And—one more row over—finally some sure signs of spring! Pussy willows. The fine fuzzy silver-white hairs protect the pollen producing catkins. Even when it is fairly cold this fur coat can keep the developing pollen producing parts above the surrounding air temperature and aid in the development of the pollen parts that will soon emerge this spring.
In Longenecker Horticultural Gardens, the bench near the evergreen trees at the top of the hill is a popular spot to view the gentle slope of the gardens and the woods and some of the prairie in the distance. This view is brought to us by the glacial deposition and melting action as the glacier advanced 11,000 years ago. This feature is called a drumlin. You can ascend the steeper side heading east on the road from the Mills St. entrance and then proceeding down the gentler, longer slope toward the Visitor Center after passing the Wingra Woods parking lot, or by walking west through Longenecker Horticultural Gardens.
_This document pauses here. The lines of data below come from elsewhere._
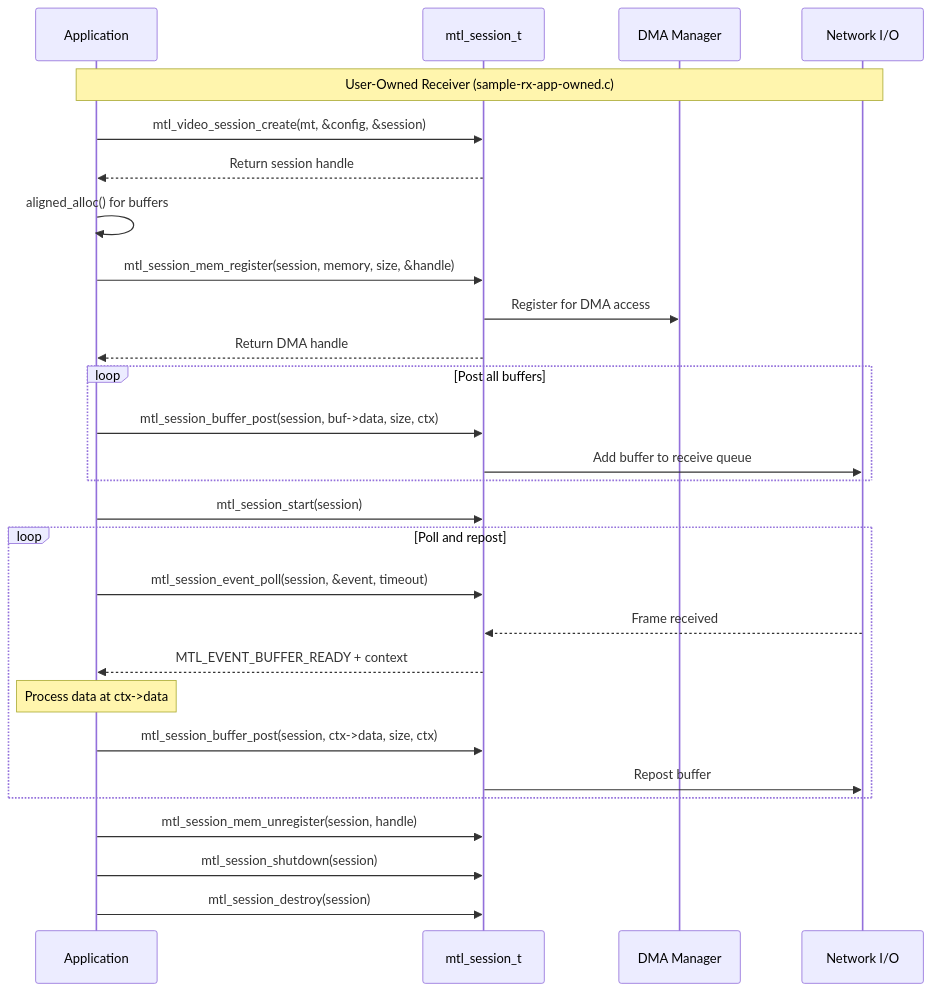
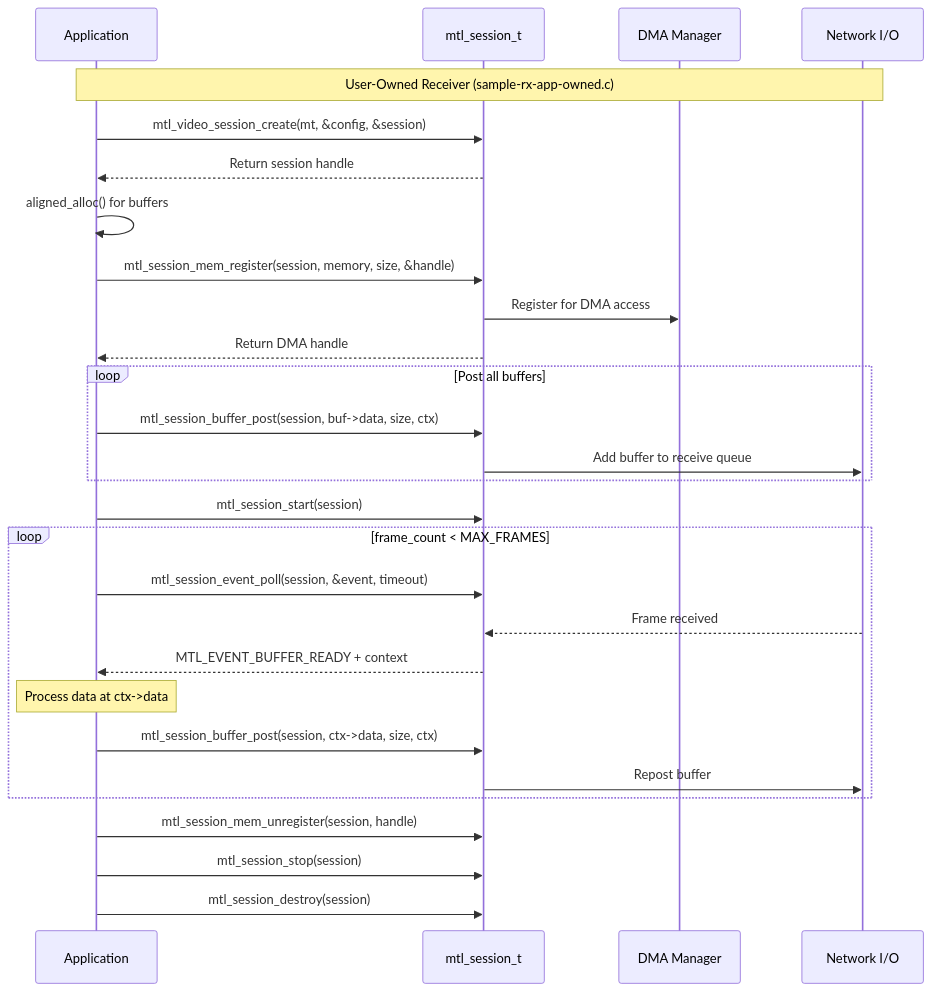
One commit to OpenVisualCloud/Media-Transport-Library changed the third of 10 diagrams in doc/new_API/samples/diagrams.md. Above: the diagram before and after it, drawn with Mermaid. The commit also changed other lines of this file and 14 other files, not shown here.

````diff
--- a/doc/new_API/samples/diagrams.md
+++ b/doc/new_API/samples/diagrams.md
@@ -72,39 +74,39 @@
 ```mermaid
 sequenceDiagram
     participant App as Application
     participant Session as mtl_session_t
     participant DMA as DMA Manager
     participant Network as Network I/O
     
     Note over App,Network: User-Owned Receiver (sample-rx-app-owned.c)
     
     App->>Session: mtl_video_session_create(mt, &config, &session)
     Session-->>App: Return session handle
     
     App->>App: aligned_alloc() for buffers
     App->>Session: mtl_session_mem_register(session, memory, size, &handle)
     Session->>DMA: Register for DMA access
     Session-->>App: Return DMA handle
     
     loop Post all buffers
         App->>Session: mtl_session_buffer_post(session, buf->data, size, ctx)
         Session->>Network: Add buffer to receive queue
     end
     
     App->>Session: mtl_session_start(session)
     
-    loop Poll and repost
+    loop frame_count < MAX_FRAMES
         App->>Session: mtl_session_event_poll(session, &event, timeout)
         Network-->>Session: Frame received
         Session-->>App: MTL_EVENT_BUFFER_READY + context
         
         Note over App: Process data at ctx->data
         
         App->>Session: mtl_session_buffer_post(session, ctx->data, size, ctx)
         Session->>Network: Repost buffer
     end
     
     App->>Session: mtl_session_mem_unregister(session, handle)
-    App->>Session: mtl_session_shutdown(session)
+    App->>Session: mtl_session_stop(session)
     App->>Session: mtl_session_destroy(session)
 ```
````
We were taking the opposite route, getting a little exercise going east from the Visitor Center up the slope toward Wingra Woods. We spotted an interesting tree, and many of us recognized the bark, which looked like the pale and brown peeling bark of a sycamore tree. We were partially correct—one of this tree’s parents is American sycamore (Platanus occidentalis). The other parent is the smaller Oriental planetree (Platanus orientalis). The offspring is named the London planetree (Platanus x acerifolia). Like many other plant breeds, the crossing of species was an experiment to achieve desired characteristics of a particular shape, color, or suitability to certain habitats, etc. One of the main goals of this hybrid was resistance to anthracnose, a fungus that often infects sycamores. Not only is this hybrid more resistant, it is also easy to grow, long-lived, and will tolerate compacted soils, droughts, and air pollution. In other words, it is designed to do well in urban areas. This trademarked cultivar is called the Ovation™ London planetree. It was first bred at the Morton Arboretum near Chicago.
I looked up the history of this hybrid after noting the genus and species information on the tree’s small metal tag. The tree has caught my attention before not only the familiar bark, but also the seed balls in winter: they are a little smaller than a golf ball, deep brown, and most still hang from the bare tree. It looked a bit comical. We guessed the sign of spring here would be when the leaves and flowers push the dense seedballs off their branches.
We headed across the street and down the north-facing slope in Wingra Woods. It’s always a delight to see the two springs along the lower trail on the south shore of Lake Wingra. Much of the lake is ice-free now. There are a lot of geese and ducks—the woods and the water make it a popular place for birds and there is regular activity by the springs. Today, we heard the usual chatter of chickadees, some nuthatches, a few woodpeckers, and a Cooper’s hawk in the distance. We paused at the springs to listen and look for a while. Several people took pictures of the water flowing through the bright green watercress.
I moved the group along as most had not seen or smelled skunk cabbage. So we headed east on the trail and found that within the last week many more skunk cabbages had emerged in the mucky soil around the stream that flows to the lake. Right now, the insulated apparatus called a spathe is most visible. It looks like a huge pointed pasta shell, a mottled deep red color, and has honeycomb insulation, like insulated window shades, to keep the flower parts warm. Inside the spathe is a bulbous structure where tiny white flowers will form and be pollinated by beetles and flies in late winter/early spring. They are attracted to the smell, like a mild skunk spray. There was a gentle breeze that helped carry the odor to us. As spring progresses, the skunk cabbage will grow large leaves that look like a loosely packed cabbage plant.